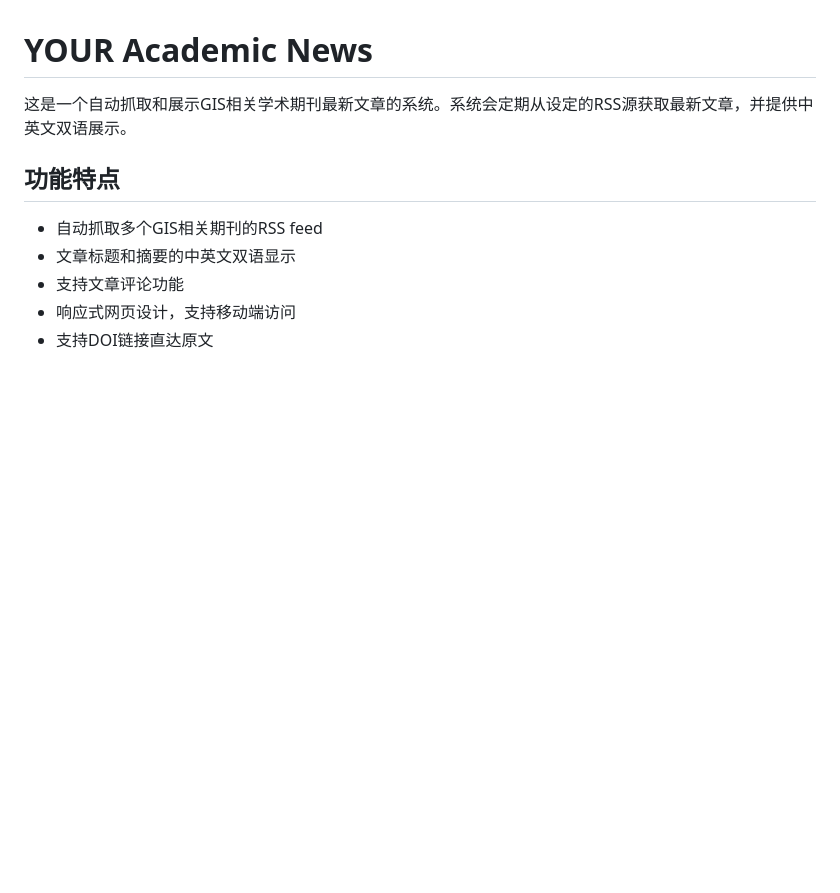
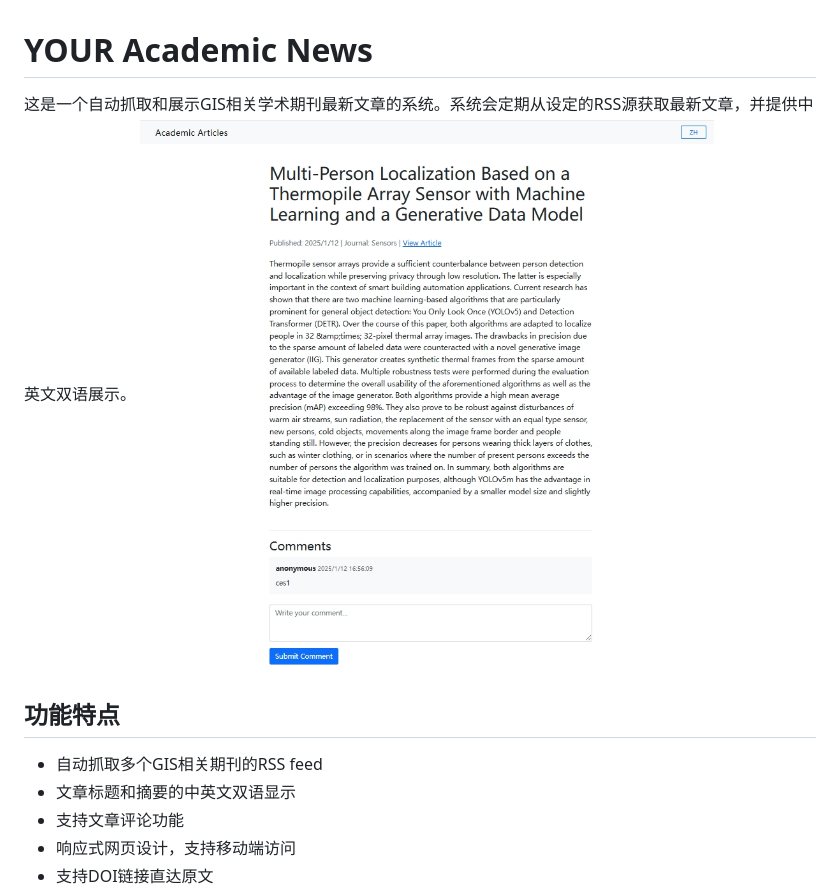
Before and after one commit to ruiduobao/rss2web, a Markdown page: README.md, the part around the change. Drawn GitHub-style; pictures changed too: public/scr.png (added); blank space fills up the shorter version.

Commit message:
read,e

```diff
--- a/README.md
+++ b/README.md
@@ -1,8 +1,7 @@
 # YOUR Academic  News
 
 这是一个自动抓取和展示GIS相关学术期刊最新文章的系统。系统会定期从设定的RSS源获取最新文章，并提供中英文双语展示。
-
-
+![](./public/scr.png)
 
 ## 功能特点
 
```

_____

### What to work on
Word for word, repeat the lines of data above, omitting every picture.

### Exercise answer
Before and after one commit to ruiduobao/rss2web, a Markdown page: README.md, the part around the change. Drawn GitHub-style; pictures changed too: public/scr.png (added); blank space fills up the shorter version.

Commit message:
read,e

```diff
--- a/README.md
+++ b/README.md
@@ -1,8 +1,7 @@
 # YOUR Academic  News
 
 这是一个自动抓取和展示GIS相关学术期刊最新文章的系统。系统会定期从设定的RSS源获取最新文章，并提供中英文双语展示。
-
-
+![](./public/scr.png)
 
 ## 功能特点
 
```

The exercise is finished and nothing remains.